In a recent study from Moz, they discovered that 58% of tracked URLs with title tags were rewritten by Google. Some 7,000 of those “rewrites” were merely truncated. But even still, that’s a lot of rewritten title tags.
To ensure yours gets rewritten less often, make sure to follow the seven steps for optimizing title tags from above.
Since you’re reading this article, chances are you haven’t optimized your title tags yet.
Here are some SEO tools to help you out:
- Google SERP simulator: See exactly what your title tag will look like as it does on Google
- Yoast SEO plugin for WP: Easily update title tags within WordPress
- CoSchedule’s headline tool: Get your page title graded for free
- Atom.io: HTML editor to edit title tags manually
- w3schools: Practice editing title tags for yourself in their HTML editor
- Clearscope.io: A tool that helps you quickly optimize for important keywords and user intent

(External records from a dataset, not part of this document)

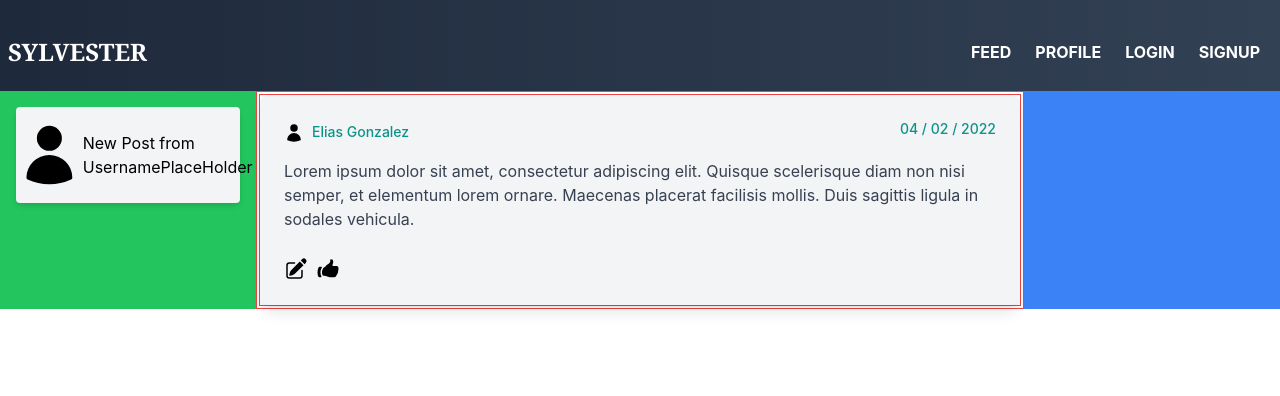
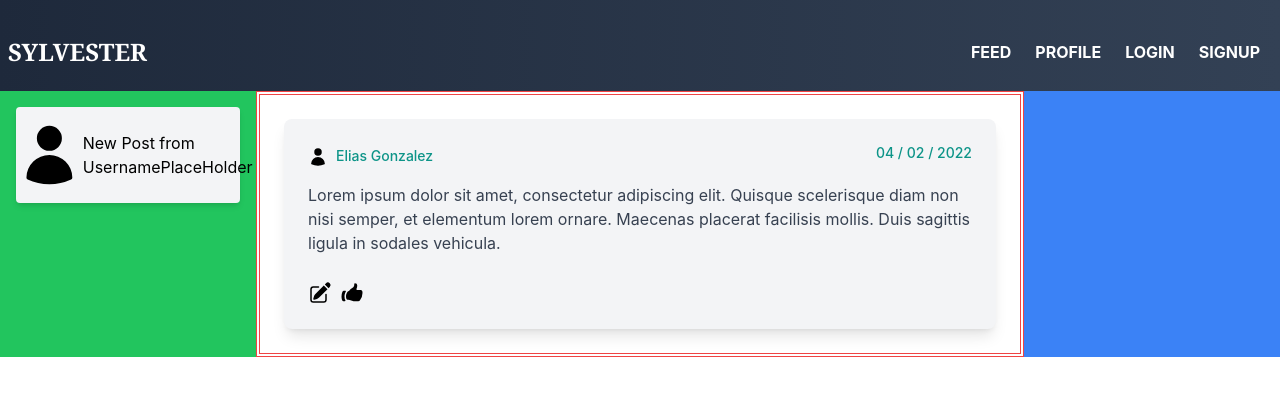
Before and after one commit to Michael-Robertson2/PrimaryKeys-P2-Frontend, a React (Create React App) app in the folder my-app/: page /feed in a window 1280 px wide. Shown: the top 396 px of the page. Built offline with nearby package versions, Linux system fonts and the light colour scheme.

Commit message:
Update FeedPage.tsx

```diff
--- a/my-app/src/pages/FeedPage.tsx
+++ b/my-app/src/pages/FeedPage.tsx
@@ -3,12 +3,13 @@ import Post from "../components/Post";
 function FeedPage(){
     return (
         <div className="flex flex-col items-center border-double border-4 border-red-500">
+            <div className="mt-6 ml-6 mr-6 mb-6">
             <Post id="ANYTHING GOES"
                 name="Elias Gonzalez"
                 icon="IGNORED"
                 date="04 / 02 / 2022"
                 message="Lorem ipsum dolor sit amet, consectetur adipiscing elit. Quisque scelerisque diam non nisi semper, et elementum lorem ornare. Maecenas placerat facilisis mollis. Duis sagittis ligula in sodales vehicula."/>
-
+            </div>
         </div>
     );
 }
```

Title tag FAQ
What’s the difference between a title tag and an H1 tag?
<h1> to <h6> are HTML tags used to define headings on pages. <h1> is most important; <h6> is least important.
Title tags and H1 tags serve a similar purpose: they both describe the main subject of the page.
However, whereas title tags appear in the aforementioned places above (SERPS, shared link snippets, bookmarks, browser tab), H1 tags only appear on the page.
What’s the difference between a title tag and a meta description tag?
The meta description is the short description that appears below the title in search snippets. It adds additional information about the page, but it’s controlled by the <meta name=”description” content=”insert description here”> html tag, not the title tag.
What does a title tag look like in HTML?
The <title> tag is a required element found within the <head> tag at the top of every HTML document. In the past, your title tag had to be text-only. But now, search engines like Google support emojis (though they may filter them out).
<title>Top SEO Agency for 2021 – KlientBoost SEO Experts</title>
<h1>The SEO Agency That Drives Visitors to Your Site & Dollar Bills to Your Bank Account</h1>
<p>A good SEO agency brings you traffic. A great SEO agency brings you buyers, pays for itself, and then some (we’re the second kid.</p>
How do I change the title tag?
Rest assured, every major content management system (CMS) like WordPress (Yoast or All in One plugin), Wix, Squarespace, Drupal or Spotify will allow you to change the title tag from the page’s editor without needing to dive into HTML code.
If you don’t use a CMS, you can change your title tag by opening up a page’s HTML document using a text editor and doing it manually.
Think of title tags or page titles like mini advertisements: Your page title makes a promise about what’s on the other end of a click. A promise to search engines. A promise to potential visitors.
Botch the title tag and risk losing rankings and traffic. Get it right, and not only will it improve rankings, but it will improve your bottom line.
What next? Start optimizing. And start testing title tags.